The information in this timeline comes from many many sources. Records at the Maine Historical Society and the old newspaper microfilms in the Portland Room of the Portland Public Library has been especially useful as have their very knowledgeable staff. The information on Chinese restaurants comes from Garry Libby’s 2006 article in Chinese America: History and Perspectives. Individual restaurant owners have provided details about their own establishments. The Bollard has been a very good source of information on bars and pubs.

15 Responses to “Portland’s Living Food History”

  1. Great Lost Bear Says:
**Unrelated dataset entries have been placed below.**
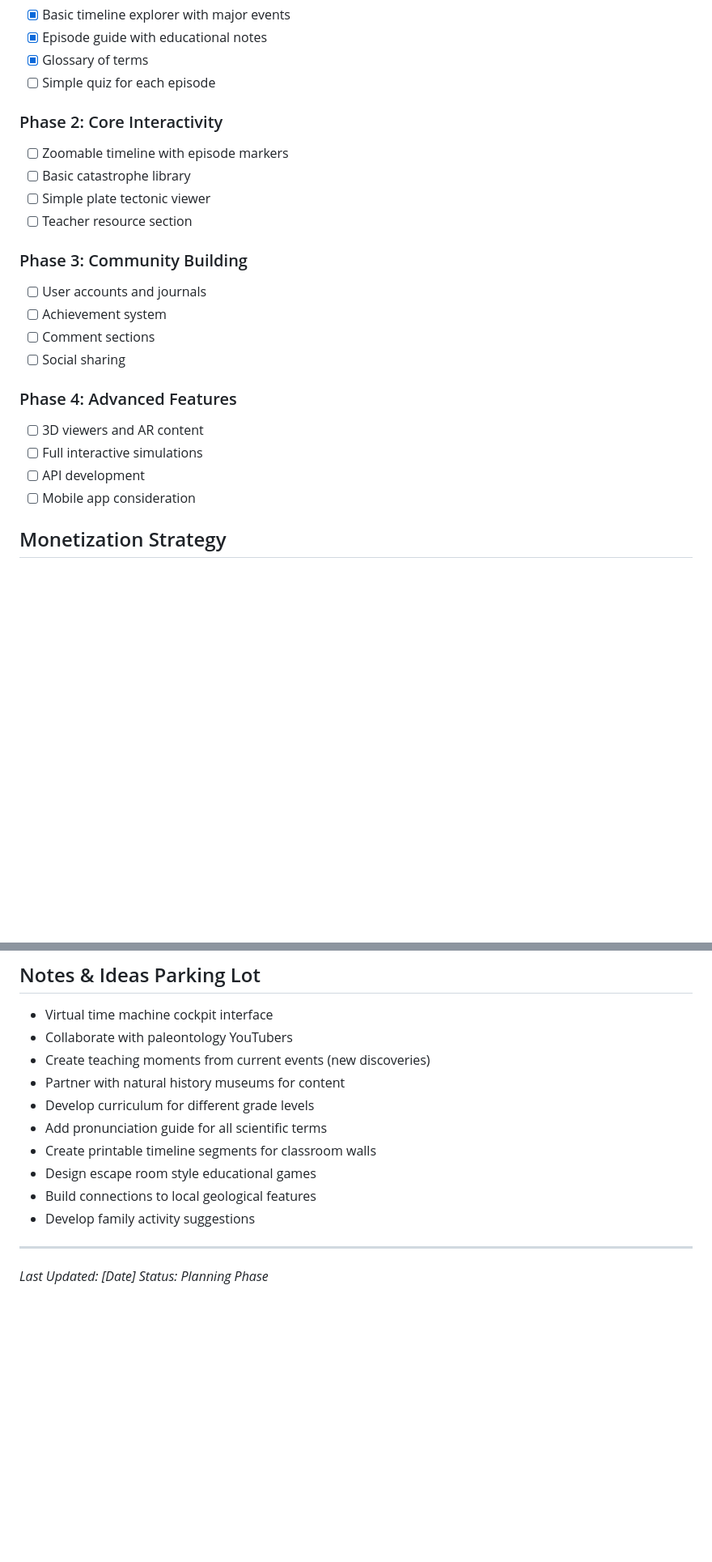
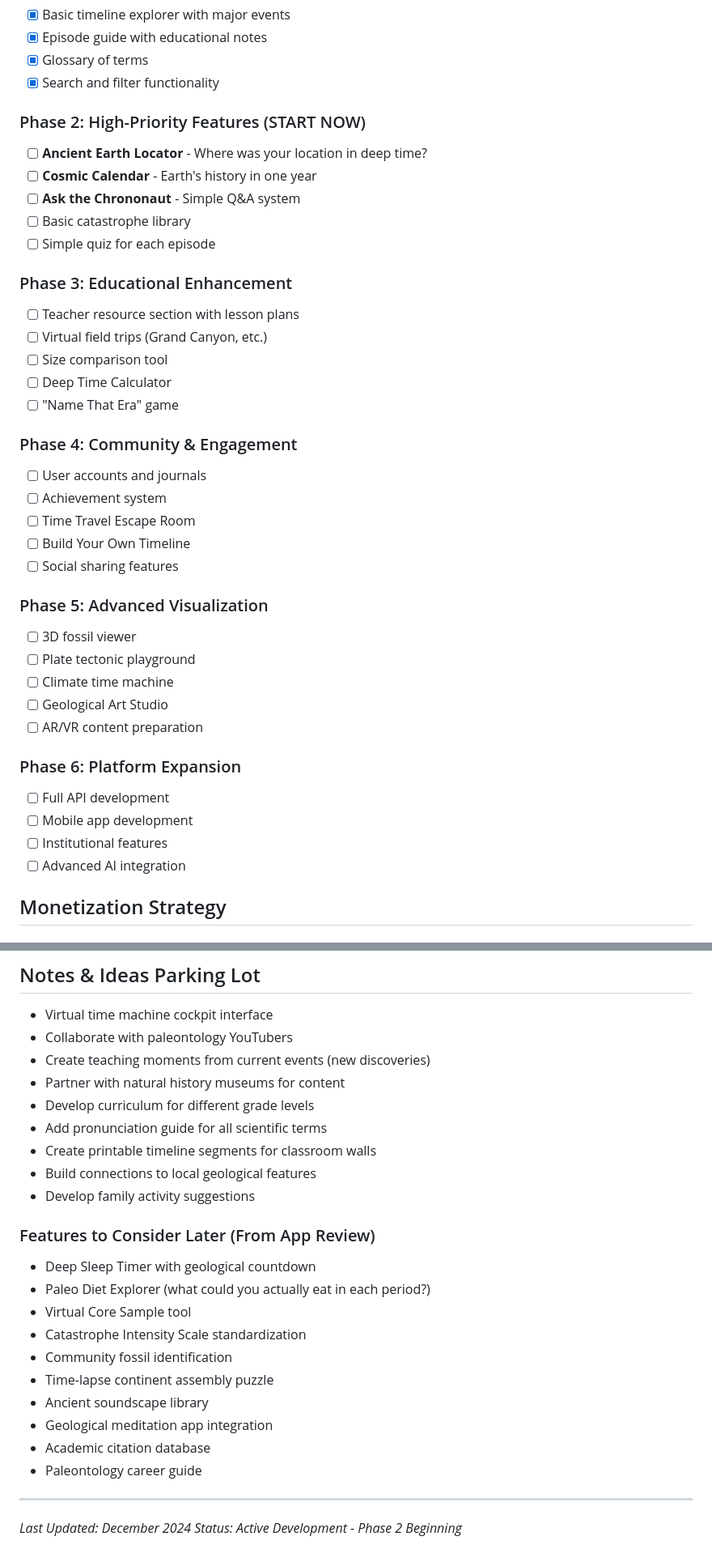
Before and after one commit to jbunji/deeptimewhispers, a Markdown page: WEBSITE_EXPANSION_ROADMAP.md, 2 parts joined by grey strips. Shown at 81% size. Drawn GitHub-style; blank space fills up the shorter version.

```diff
--- a/WEBSITE_EXPANSION_ROADMAP.md
+++ b/WEBSITE_EXPANSION_ROADMAP.md
@@ -135,25 +254,41 @@ Transform Deep Time Whispers from a podcast landing page into the "Khan Academy
 - [x] Basic timeline explorer with major events
 - [x] Episode guide with educational notes
 - [x] Glossary of terms
+- [x] Search and filter functionality
+
+### Phase 2: High-Priority Features (START NOW)
+- [ ] **Ancient Earth Locator** - Where was your location in deep time?
+- [ ] **Cosmic Calendar** - Earth's history in one year
+- [ ] **Ask the Chrononaut** - Simple Q&A system
+- [ ] Basic catastrophe library
 - [ ] Simple quiz for each episode
 
-### Phase 2: Core Interactivity
-- [ ] Zoomable timeline with episode markers
-- [ ] Basic catastrophe library
-- [ ] Simple plate tectonic viewer
-- [ ] Teacher resource section
+### Phase 3: Educational Enhancement
+- [ ] Teacher resource section with lesson plans
+- [ ] Virtual field trips (Grand Canyon, etc.)
+- [ ] Size comparison tool
+- [ ] Deep Time Calculator
+- [ ] "Name That Era" game
 
-### Phase 3: Community Building
+### Phase 4: Community & Engagement
 - [ ] User accounts and journals
 - [ ] Achievement system
-- [ ] Comment sections
-- [ ] Social sharing
+- [ ] Time Travel Escape Room
+- [ ] Build Your Own Timeline
+- [ ] Social sharing features
 
-### Phase 4: Advanced Features
-- [ ] 3D viewers and AR content
-- [ ] Full interactive simulations
-- [ ] API development
-- [ ] Mobile app consideration
+### Phase 5: Advanced Visualization
+- [ ] 3D fossil viewer
+- [ ] Plate tectonic playground
+- [ ] Climate time machine
+- [ ] Geological Art Studio
+- [ ] AR/VR content preparation
+
+### Phase 6: Platform Expansion
+- [ ] Full API development
+- [ ] Mobile app development
+- [ ] Institutional features
+- [ ] Advanced AI integration
 
 ## Monetization Strategy
 
@@ -210,11 +345,22 @@ Transform Deep Time Whispers from a podcast landing page into the "Khan Academy
 - Develop curriculum for different grade levels
 - Add pronunciation guide for all scientific terms
 - Create printable timeline segments for classroom walls
-- Design escape room style educational games
 - Build connections to local geological features
 - Develop family activity suggestions
 
+### Features to Consider Later (From App Review)
+- Deep Sleep Timer with geological countdown
+- Paleo Diet Explorer (what could you actually eat in each period?)
+- Virtual Core Sample tool
+- Catastrophe Intensity Scale standardization
+- Community fossil identification
+- Time-lapse continent assembly puzzle
+- Ancient soundscape library
+- Geological meditation app integration
+- Academic citation database
+- Paleontology career guide
+
 ---
 
-*Last Updated: [Date]*
-*Status: Planning Phase*
+*Last Updated: December 2024*
+*Status: Active Development - Phase 2 Beginning*
```
Also changed, not shown: other parts of WEBSITE_EXPANSION_ROADMAP.md (+120 -1 lines).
    Great list, the Great Lost Bear opened as The Grizzly Bear in 1979 but was forced to change the name due to a copyright on the name owned by Grizzly Bear Pizza on the West Coast. The name was changed in 1981. The original owners, Dave & Weslie Evans and Chip MacConnell are still in the house!

  2. Ed Says:
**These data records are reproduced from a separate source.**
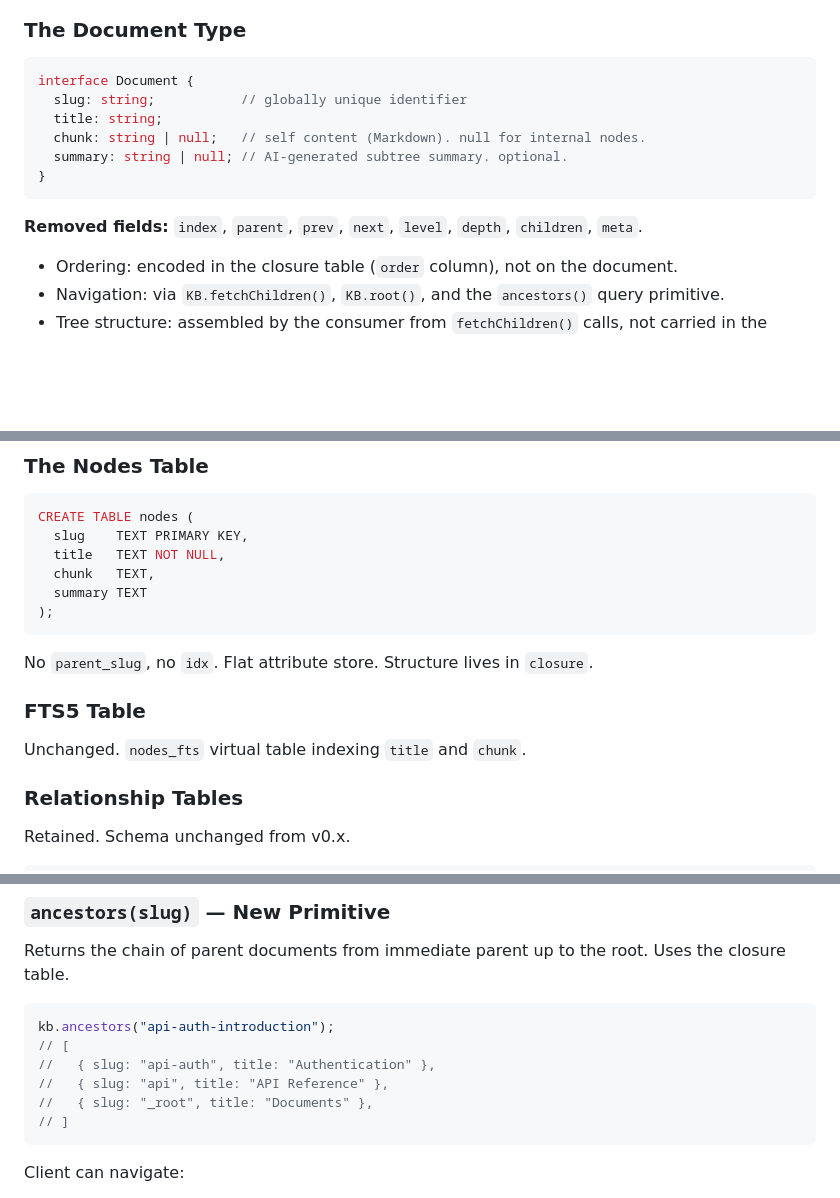
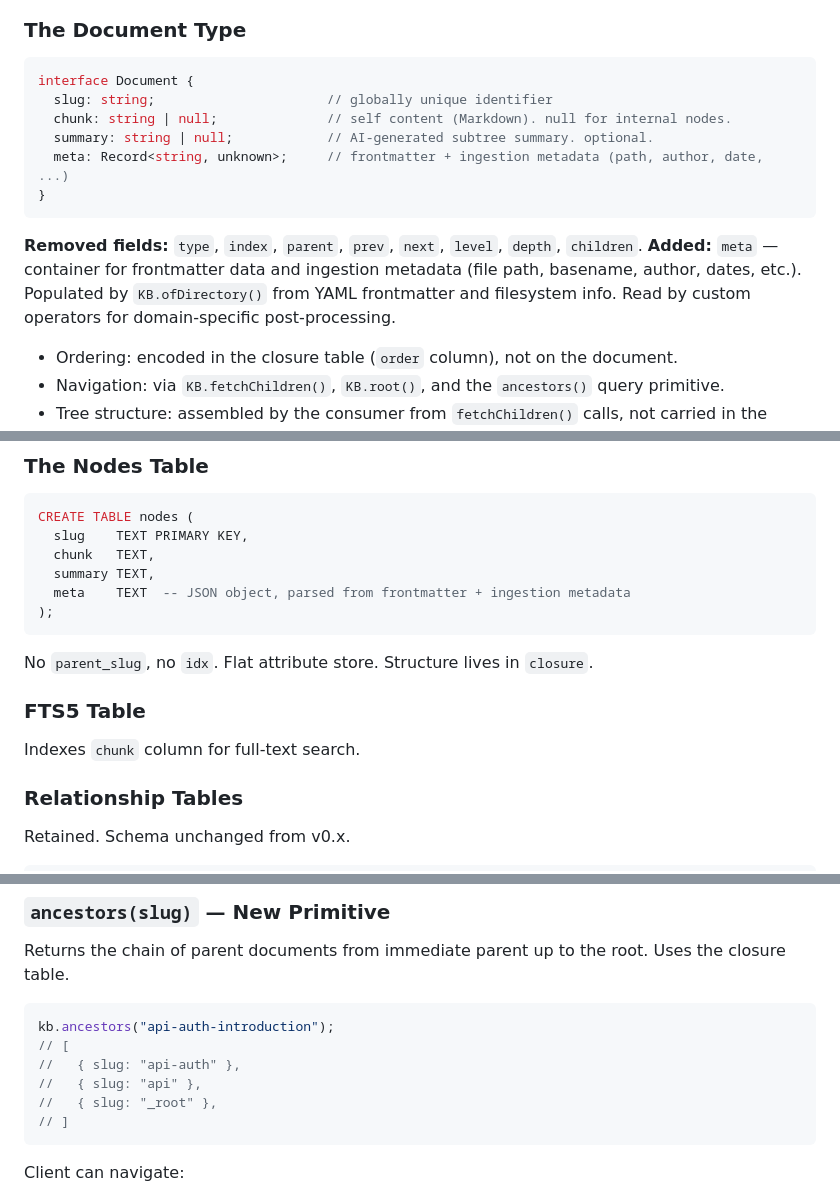
Before and after one commit to rlemaigre/docpack, a Markdown page: DELTA_SPECS.md, 3 parts joined by grey strips. GitHub-like rendering; blank space fills up the shorter version.

Commit message:
spec: remove title, add meta to Document
- title removed (store in meta or derive from chunk)
- meta: Record<string, unknown> for frontmatter + ingestion metadata
- KB.ofDirectory() parses YAML frontmatter into meta
- nodes table: meta stored as JSON text
- FTS5 indexes chunk only (no title column)
- DocumentNode and TOC updated to match

````diff
--- a/DELTA_SPECS.md
+++ b/DELTA_SPECS.md
@@ -36,14 +36,15 @@ A knowledge base is a document tree stored in SQLite. The tree has a single root
 
 ```ts
 interface Document {
-  slug: string;           // globally unique identifier
-  title: string;
-  chunk: string | null;   // self content (Markdown). null for internal nodes.
-  summary: string | null; // AI-generated subtree summary. optional.
+  slug: string;                      // globally unique identifier
+  chunk: string | null;              // self content (Markdown). null for internal nodes.
+  summary: string | null;            // AI-generated subtree summary. optional.
+  meta: Record<string, unknown>;     // frontmatter + ingestion metadata (path, author, date, ...)
 }
 ```
 
-**Removed fields:** `index`, `parent`, `prev`, `next`, `level`, `depth`, `children`, `meta`.
+**Removed fields:** `type`, `index`, `parent`, `prev`, `next`, `level`, `depth`, `children`.
+**Added:** `meta` — container for frontmatter data and ingestion metadata (file path, basename, author, dates, etc.). Populated by `KB.ofDirectory()` from YAML frontmatter and filesystem info. Read by custom operators for domain-specific post-processing.
 
 - Ordering: encoded in the closure table (`order` column), not on the document.
 - Navigation: via `KB.fetchChildren()`, `KB.root()`, and the `ancestors()` query primitive.
@@ -199,9 +200,9 @@ The closure table IS the hierarchy. The nodes table carries no structural inform
 ```sql
 CREATE TABLE nodes (
   slug    TEXT PRIMARY KEY,
-  title   TEXT NOT NULL,
   chunk   TEXT,
-  summary TEXT
+  summary TEXT,
+  meta    TEXT  -- JSON object, parsed from frontmatter + ingestion metadata
 );
 ```
 
@@ -209,7 +210,7 @@ No `parent_slug`, no `idx`. Flat attribute store. Structure lives in `closure`.
 
 ### FTS5 Table
 
-Unchanged. `nodes_fts` virtual table indexing `title` and `chunk`.
+Indexes `chunk` column for full-text search.
 
 ### Relationship Tables
 
@@ -268,9 +269,9 @@ Returns the chain of parent documents from immediate parent up to the root. Uses
 ```ts
 kb.ancestors("api-auth-introduction");
 // [
-//   { slug: "api-auth", title: "Authentication" },
-//   { slug: "api", title: "API Reference" },
-//   { slug: "_root", title: "Documents" },
+//   { slug: "api-auth" },
+//   { slug: "api" },
+//   { slug: "_root" },
 // ]
 ```
 
````
Also changed, not shown: other parts of DELTA_SPECS.md (+1 -3 lines).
    This is fantastic! What a great local history lesson.

  3. james T Says:

    Wow, well done well done

  4. Johnnyd Says:

    Wonderful list and great idea. It clearly took some hard work too. Bravo! I’d imagine Portland’s Oldest Pub on Free Street factors in here somewhere, no?
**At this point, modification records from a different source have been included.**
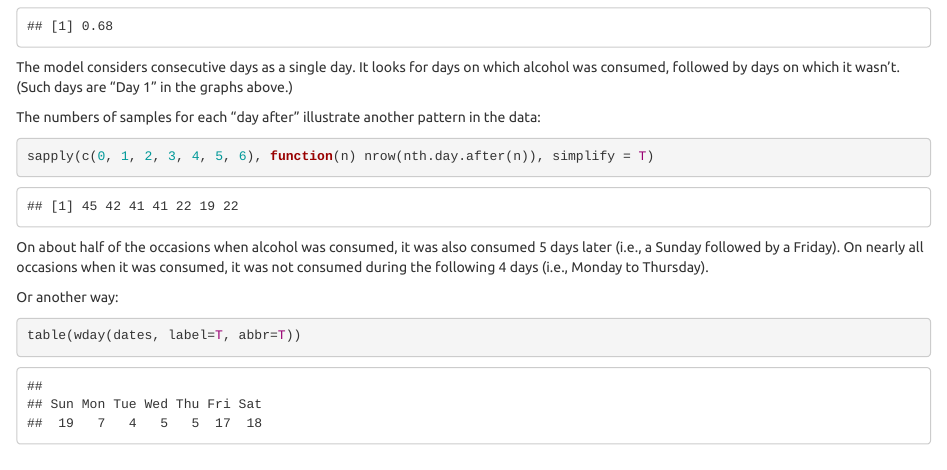
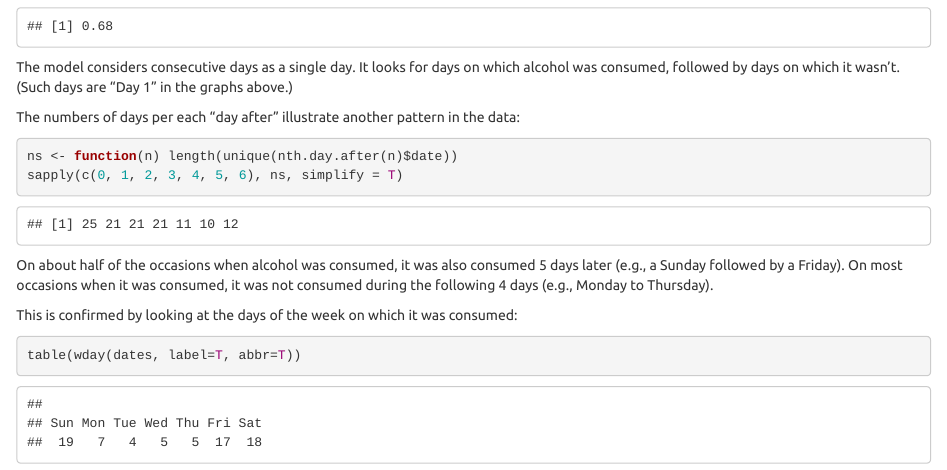
Before and after one commit to jscrane/BP, an R Markdown document (bp.Rmd): the page in a window 1100 px wide, from 16660 px down. Rendered offline with R 4.5, knitr and Pandoc, with nearby package versions.

Commit message:
minor update

````diff
--- a/bp.Rmd
+++ b/bp.Rmd
@@ -247,14 +247,15 @@ length(dates[diff(dates) == -1]) / length(dates)
 
 The model considers consecutive days as a single day. It looks for days on which alcohol was consumed, followed by days on which it wasn't. (Such days are "Day 1" in the graphs above.)
 
-The numbers of samples for each "day after" illustrate another pattern in the data:
+The numbers of days per each "day after" illustrate another pattern in the data:
 ```{r}
-sapply(c(0, 1, 2, 3, 4, 5, 6), function(n) nrow(nth.day.after(n)), simplify = T)
+ns <- function(n) length(unique(nth.day.after(n)$date))
+sapply(c(0, 1, 2, 3, 4, 5, 6), ns, simplify = T)
 ```
 
-On about half of the occasions when alcohol was consumed, it was also consumed 5 days later (i.e., a Sunday followed by a Friday). On nearly all occasions when it was consumed, it was not consumed during the following 4 days (i.e., Monday to Thursday).
+On about half of the occasions when alcohol was consumed, it was also consumed 5 days later (e.g., a Sunday followed by a Friday). On most occasions when it was consumed, it was not consumed during the following 4 days (e.g., Monday to Thursday).
 
-Or another way:
+This is confirmed by looking at the days of the week on which it was consumed:
 ```{r}
 table(wday(dates, label=T, abbr=T))
 ```
````
Also changed, not shown: 1 other file.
  5. Dawn Says:

    Impressive, Anestes. I love stuff like this.

  6. AP Says:

    Sangillo’s is run by Adam Sr. grand daughter now. Adam Jr. passed away last year from accidental drowning in OOB.

  7. PFM Says:

    Thanks for all the feedback. I’ve updated the entries for Sangillo’s and for The Great Lost Bear. Keep it coming.

  8. uke mochi Says:

    Great little history lesson, A… :)

  9. colleen Says:

    Hi,
    I love reading things like this. Being a Bangor native I realize now I know very little about food history in Portland which is absolutely fascinating. Thanks for putting this together.

  10. PFM Says:

    I’ve added an entry for Schlotterbeck-Foss, started in 1866.

  11. fatdeko Says:

    Vaughn’s on Ocean St in S. Portland has recently become The Ocean House. Great little shop run by Dan Leveque in league with the fellas from Free Range Fish.

  12. PFM Says:

    B&M and Mister Bagel added to the timeline. George’s Delicatessen and Zeitman’s Grocery added to the RIP section. Details added to the section on Bubba’s, Dock Fore and Roma Cafe.

  13. Eatdessertfirst Says:

    Hubby & I are racking our aged brains to remember the name of this tiny Italian restaurant, we think on Middle Street – maybe the corner of Silver Street? They were one of the first to have homemade pasta offerings and it’s where we fell in love with gnocchi. At the time (late 70′s – very early 80′s) it was kind of ‘pricey’ so we only went there on special occasions. Does anyone else remember this place?

  14. PFM Says:

    That predates my time here in Portland so I’ve checked in with a few sources. Chef Cheryl Lewis who ran Cafe Always around that time period remembers the restaurant you’re referring to. It was called Cafe Doro and was near the intersection with India Street located in the space that Ribollita now occupies.

  15. Mark Says:

    Love this list… but I think Valle’s Steak House deserves a mention in the RIP section. Also, is it possible to find out what actually happened with Boone’s and the Roma? Both of them were longtime institutions that vanished with far less notice than they deserved.

    Anania’s (the Libbytown original) is another place that has made it well past the 20-year mark. Tony’s was in half the building before they moved; the now-closed door on the western (left) half of the storefront was theirs, and the existing door led to Anania’s.

    If you’re looking for perhaps shorter-lived but notable restaurants from Portland’s past, I’d mention 3: Brattle Street, Alberta’s (which had a couple of incarnations), and Carbur’s. The first two were some of the earliest “foodie” restaurants in town, and Carbur’s was well known for its tremendous sandwiches and simple fare in the earliest days of the Old Port.